From 1960 to 1984 it was defined to be 1650763.73 wavelengths of the orange-red line of krypton-86 propagating in a vacuum.

It is now defined as the length of the path traveled by light in a vacuum in the time interval of 1/299,792,458 of a second.
References in periodicals archive ?
Any metrical account of these lines which seeks to determine metrical form solely by looking at these surface characteristics of the text will only mimic the text's rhythm in an unexplanatory way.
Stripped of thematic content and reduced to a peculiarly Scottish metrical form, the song doesn't have a semantic meaning so much as a national identity--it isn't read so much as recognized.
The line containing "Hope" might sound anti-iambic to the point of dropping beneath Symond's "minimum of metrical form," but beneath the strident accents there remains a firm iambic structure.
If "Victoria's Tears" follows an eccentric rhythm, "Crowned and Wedded" returns us to a venerable metrical form.
It seems to me, however, that metrical form needs to be reintroduced to the conversation about Lanier and the political work we might imagine developing from prosodic structures.
But here, too, one may object that his insights - into the way phrases move us through a poem - tend to freeze into categories (movement toward, movement away from, a static moment (not a happy term), and moment of arrival), analytical terms (statement, extension, anticipation, arrival), and a graphic notation of capitalized abbreviations (ANT, ARR, STA, and EXT), to the point where he has students scanning for these phenomena as they scan lines for their metrical form.
What matters in "How They Brought the Good News from Ghent to Aix" is less the content (in fact the good news remains a blank or "X") than the metrical form of its transmission.
Like Hair, but for very different reasons, Fabb concludes that poetry--not just Browning's but metrical poetry generally--exhibits "two kinds of rhythmic, metrical form: the generated metrical form and the inferred metrical form.
The texts vary from strict metrical forms and rhymes of the author's youth, written in the vein of shy Romantic idealism, to the associative free verse of his mature period.
In the introduction to Archaic Style in English Literature, 1590-1674, Lucy Munro issues a challenge of sorts: "in exploring the uses of not only archaic vocabulary but also outmoded grammatical and metrical forms, I attempt .

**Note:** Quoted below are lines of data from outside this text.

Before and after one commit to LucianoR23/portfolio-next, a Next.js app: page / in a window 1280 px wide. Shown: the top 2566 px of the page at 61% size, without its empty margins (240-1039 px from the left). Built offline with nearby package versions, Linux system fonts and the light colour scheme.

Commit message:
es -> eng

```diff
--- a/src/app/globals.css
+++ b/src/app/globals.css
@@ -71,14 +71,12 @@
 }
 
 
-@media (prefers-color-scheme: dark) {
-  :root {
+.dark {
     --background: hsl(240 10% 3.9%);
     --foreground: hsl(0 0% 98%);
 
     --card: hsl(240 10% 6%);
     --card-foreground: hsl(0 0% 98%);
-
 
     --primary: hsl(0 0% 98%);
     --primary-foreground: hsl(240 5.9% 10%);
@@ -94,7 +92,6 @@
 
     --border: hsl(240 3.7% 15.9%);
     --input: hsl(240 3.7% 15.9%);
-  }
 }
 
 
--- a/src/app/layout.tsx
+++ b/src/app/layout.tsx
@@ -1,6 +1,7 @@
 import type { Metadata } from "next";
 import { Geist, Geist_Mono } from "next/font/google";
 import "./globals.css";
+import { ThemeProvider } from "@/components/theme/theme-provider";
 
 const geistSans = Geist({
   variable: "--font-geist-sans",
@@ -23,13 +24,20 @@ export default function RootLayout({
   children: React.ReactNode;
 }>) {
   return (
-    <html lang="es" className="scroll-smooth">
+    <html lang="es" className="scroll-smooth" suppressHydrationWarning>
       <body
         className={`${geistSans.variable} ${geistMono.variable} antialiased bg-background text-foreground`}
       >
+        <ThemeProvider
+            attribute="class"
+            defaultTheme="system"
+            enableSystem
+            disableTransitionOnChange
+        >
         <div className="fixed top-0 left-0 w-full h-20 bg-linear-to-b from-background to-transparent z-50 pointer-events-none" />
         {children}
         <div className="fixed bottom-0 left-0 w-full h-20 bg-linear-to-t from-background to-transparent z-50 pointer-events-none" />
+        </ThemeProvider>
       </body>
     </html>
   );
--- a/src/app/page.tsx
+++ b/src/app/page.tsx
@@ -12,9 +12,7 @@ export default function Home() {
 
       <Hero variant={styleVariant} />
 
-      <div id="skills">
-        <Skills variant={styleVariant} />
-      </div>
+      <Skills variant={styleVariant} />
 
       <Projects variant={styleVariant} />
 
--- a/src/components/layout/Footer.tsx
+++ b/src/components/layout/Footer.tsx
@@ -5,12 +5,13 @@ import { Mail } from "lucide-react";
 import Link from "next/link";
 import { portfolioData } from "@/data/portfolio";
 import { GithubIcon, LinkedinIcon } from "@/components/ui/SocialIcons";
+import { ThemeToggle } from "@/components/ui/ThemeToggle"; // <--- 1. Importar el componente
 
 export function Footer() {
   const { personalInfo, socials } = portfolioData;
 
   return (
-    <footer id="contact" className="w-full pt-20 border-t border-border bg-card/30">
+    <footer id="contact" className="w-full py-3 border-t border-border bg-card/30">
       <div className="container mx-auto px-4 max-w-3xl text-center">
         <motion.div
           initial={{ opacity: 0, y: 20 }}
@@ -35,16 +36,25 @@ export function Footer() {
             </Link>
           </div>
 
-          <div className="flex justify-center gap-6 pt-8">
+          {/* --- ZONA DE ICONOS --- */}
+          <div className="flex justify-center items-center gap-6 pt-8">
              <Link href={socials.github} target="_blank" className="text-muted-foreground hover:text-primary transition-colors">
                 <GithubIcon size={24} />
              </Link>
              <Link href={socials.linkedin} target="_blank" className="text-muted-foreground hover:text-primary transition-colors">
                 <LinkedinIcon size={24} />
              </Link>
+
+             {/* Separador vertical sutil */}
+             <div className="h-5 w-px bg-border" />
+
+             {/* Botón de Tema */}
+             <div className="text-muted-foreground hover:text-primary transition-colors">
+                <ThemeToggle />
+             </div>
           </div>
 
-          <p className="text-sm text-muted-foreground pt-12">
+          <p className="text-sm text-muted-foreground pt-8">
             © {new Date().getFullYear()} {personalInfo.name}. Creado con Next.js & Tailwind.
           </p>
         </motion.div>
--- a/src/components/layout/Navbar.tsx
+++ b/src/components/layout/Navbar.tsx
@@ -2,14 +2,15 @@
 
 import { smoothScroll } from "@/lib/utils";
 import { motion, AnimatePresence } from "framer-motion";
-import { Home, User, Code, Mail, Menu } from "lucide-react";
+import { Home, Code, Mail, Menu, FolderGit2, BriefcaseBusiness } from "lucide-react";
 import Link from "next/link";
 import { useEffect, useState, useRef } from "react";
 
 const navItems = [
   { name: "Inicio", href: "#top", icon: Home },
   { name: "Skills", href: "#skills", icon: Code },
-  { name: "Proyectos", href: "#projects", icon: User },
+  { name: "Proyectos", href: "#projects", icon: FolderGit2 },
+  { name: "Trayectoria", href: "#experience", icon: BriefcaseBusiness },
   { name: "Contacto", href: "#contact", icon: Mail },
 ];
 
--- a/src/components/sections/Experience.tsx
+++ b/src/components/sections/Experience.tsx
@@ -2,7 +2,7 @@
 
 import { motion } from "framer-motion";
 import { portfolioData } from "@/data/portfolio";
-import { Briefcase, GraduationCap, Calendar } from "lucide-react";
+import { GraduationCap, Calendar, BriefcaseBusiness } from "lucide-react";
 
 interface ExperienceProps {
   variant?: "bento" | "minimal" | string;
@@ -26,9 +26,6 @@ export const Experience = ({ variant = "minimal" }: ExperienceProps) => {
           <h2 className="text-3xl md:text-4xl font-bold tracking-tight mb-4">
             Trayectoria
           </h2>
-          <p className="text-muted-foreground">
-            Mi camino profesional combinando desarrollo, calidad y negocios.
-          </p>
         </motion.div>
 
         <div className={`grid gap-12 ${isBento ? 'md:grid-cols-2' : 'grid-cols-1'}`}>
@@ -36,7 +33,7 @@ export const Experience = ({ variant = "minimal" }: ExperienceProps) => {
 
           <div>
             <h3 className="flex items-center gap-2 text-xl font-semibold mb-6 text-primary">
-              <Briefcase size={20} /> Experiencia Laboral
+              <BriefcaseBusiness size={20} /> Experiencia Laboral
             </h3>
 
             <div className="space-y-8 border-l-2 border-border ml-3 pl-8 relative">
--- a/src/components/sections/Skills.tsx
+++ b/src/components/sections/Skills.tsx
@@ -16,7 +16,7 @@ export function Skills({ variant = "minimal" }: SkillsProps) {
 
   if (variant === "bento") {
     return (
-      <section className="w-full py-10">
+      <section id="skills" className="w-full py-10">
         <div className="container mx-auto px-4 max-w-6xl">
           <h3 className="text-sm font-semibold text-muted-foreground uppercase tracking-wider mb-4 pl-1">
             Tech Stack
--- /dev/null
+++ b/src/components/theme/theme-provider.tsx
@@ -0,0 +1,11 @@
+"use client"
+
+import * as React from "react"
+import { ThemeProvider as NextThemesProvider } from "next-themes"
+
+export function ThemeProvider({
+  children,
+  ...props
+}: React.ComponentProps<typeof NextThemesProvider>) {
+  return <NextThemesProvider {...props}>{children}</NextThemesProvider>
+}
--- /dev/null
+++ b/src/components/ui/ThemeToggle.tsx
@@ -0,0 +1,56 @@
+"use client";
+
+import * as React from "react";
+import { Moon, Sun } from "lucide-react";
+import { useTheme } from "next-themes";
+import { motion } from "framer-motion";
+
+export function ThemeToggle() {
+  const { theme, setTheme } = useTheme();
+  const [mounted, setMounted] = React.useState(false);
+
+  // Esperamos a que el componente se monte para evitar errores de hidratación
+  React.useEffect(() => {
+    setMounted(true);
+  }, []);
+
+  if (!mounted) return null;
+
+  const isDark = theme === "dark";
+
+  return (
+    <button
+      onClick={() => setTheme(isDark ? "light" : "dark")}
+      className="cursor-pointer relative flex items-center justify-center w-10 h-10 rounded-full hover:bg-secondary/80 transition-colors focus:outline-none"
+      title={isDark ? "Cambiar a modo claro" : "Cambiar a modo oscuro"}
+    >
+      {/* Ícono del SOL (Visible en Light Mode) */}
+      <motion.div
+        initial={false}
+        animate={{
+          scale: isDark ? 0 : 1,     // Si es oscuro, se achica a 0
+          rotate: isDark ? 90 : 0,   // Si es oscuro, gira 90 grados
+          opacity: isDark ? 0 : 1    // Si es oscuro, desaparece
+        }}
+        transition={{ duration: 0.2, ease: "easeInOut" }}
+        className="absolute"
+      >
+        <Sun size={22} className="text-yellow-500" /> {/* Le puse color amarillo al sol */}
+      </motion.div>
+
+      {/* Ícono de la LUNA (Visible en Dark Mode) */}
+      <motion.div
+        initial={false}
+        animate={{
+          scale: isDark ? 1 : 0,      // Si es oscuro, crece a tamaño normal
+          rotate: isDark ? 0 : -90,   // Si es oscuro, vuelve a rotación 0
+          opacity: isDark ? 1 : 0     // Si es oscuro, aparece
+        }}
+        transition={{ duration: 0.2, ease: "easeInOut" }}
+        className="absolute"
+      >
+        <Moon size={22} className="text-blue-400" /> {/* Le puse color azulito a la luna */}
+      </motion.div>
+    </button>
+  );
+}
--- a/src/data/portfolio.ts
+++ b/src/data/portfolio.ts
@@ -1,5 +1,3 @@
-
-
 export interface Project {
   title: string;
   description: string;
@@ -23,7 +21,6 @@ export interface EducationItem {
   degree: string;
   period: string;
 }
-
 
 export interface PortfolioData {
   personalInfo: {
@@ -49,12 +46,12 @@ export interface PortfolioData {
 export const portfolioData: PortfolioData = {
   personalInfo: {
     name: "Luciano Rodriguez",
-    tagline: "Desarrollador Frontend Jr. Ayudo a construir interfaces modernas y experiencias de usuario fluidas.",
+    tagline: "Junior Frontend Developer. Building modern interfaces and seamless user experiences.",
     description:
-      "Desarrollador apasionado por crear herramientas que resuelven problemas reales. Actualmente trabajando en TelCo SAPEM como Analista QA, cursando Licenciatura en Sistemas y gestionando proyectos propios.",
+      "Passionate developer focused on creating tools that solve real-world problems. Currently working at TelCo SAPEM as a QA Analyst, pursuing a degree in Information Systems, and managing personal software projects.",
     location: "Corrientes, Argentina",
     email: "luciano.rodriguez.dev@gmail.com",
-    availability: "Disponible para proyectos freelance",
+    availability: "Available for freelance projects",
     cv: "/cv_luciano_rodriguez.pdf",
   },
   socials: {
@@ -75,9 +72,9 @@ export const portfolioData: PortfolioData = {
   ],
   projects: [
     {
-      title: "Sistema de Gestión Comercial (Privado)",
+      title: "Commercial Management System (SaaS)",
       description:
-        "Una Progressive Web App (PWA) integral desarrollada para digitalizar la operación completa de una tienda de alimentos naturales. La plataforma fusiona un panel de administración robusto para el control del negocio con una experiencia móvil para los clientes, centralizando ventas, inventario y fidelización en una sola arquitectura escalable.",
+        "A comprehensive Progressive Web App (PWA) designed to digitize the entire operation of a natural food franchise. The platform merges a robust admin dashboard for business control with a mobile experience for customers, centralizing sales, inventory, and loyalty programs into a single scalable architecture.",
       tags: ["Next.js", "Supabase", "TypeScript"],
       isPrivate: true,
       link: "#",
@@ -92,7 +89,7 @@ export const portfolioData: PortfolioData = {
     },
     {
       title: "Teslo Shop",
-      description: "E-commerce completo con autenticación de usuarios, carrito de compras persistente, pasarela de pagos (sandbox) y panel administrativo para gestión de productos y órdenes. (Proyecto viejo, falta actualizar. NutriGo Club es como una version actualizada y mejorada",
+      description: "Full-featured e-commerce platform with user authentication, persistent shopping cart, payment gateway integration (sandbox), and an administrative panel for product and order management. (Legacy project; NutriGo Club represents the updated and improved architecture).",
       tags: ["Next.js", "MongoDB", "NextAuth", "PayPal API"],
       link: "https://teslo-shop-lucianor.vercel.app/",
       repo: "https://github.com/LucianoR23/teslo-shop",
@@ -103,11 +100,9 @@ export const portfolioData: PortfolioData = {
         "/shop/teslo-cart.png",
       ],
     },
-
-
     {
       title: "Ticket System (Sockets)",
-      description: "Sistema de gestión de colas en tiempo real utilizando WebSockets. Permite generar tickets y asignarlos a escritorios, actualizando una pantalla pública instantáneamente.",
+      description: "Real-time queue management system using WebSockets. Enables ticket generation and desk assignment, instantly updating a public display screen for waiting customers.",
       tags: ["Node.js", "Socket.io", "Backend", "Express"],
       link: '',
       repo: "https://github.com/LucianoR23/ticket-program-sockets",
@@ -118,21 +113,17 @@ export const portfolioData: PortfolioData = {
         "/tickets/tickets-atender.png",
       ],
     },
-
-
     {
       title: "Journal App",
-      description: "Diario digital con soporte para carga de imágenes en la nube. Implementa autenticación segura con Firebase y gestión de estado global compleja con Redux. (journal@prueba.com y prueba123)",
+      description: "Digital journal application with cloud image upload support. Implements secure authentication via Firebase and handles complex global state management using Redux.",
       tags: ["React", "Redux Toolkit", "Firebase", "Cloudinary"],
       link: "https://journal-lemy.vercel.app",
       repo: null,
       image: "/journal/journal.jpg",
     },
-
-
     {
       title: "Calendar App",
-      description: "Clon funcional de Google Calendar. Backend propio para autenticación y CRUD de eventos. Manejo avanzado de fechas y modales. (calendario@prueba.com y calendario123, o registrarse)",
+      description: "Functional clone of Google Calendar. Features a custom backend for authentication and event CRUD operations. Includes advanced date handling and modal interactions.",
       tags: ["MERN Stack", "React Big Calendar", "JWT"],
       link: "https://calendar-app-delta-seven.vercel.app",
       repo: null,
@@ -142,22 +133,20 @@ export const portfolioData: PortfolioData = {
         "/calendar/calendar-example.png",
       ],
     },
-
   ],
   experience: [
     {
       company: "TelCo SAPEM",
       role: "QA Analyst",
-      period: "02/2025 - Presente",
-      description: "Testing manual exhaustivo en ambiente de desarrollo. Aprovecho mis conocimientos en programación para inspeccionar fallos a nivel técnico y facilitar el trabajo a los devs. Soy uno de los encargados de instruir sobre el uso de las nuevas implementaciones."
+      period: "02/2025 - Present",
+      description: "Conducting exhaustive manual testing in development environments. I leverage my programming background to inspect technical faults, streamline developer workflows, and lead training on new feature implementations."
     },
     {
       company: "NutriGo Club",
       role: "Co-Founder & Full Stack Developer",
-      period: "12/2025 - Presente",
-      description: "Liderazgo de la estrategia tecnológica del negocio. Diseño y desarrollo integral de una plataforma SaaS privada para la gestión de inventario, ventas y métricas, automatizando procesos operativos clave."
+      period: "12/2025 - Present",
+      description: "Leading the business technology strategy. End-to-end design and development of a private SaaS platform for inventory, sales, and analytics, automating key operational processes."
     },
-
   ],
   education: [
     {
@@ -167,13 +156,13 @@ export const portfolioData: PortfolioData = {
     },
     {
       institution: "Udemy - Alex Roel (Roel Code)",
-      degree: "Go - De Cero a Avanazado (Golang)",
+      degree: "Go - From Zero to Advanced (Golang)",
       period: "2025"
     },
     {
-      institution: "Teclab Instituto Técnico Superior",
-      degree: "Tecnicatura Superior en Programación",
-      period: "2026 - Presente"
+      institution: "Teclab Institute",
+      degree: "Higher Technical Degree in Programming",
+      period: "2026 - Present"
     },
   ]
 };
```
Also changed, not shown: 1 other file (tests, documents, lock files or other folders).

We continue overwhelmingly to teach poetry composition within the musical accentual-syllabic tradition, believing, as Marjorie Perloff argued at the 2006 Associated Departments of English conference, that in order to write inventively, poetry students need to read more deeply in the literary history of poetry from its beginnings in the Anglo-Saxon alliterative line, through the metrical forms.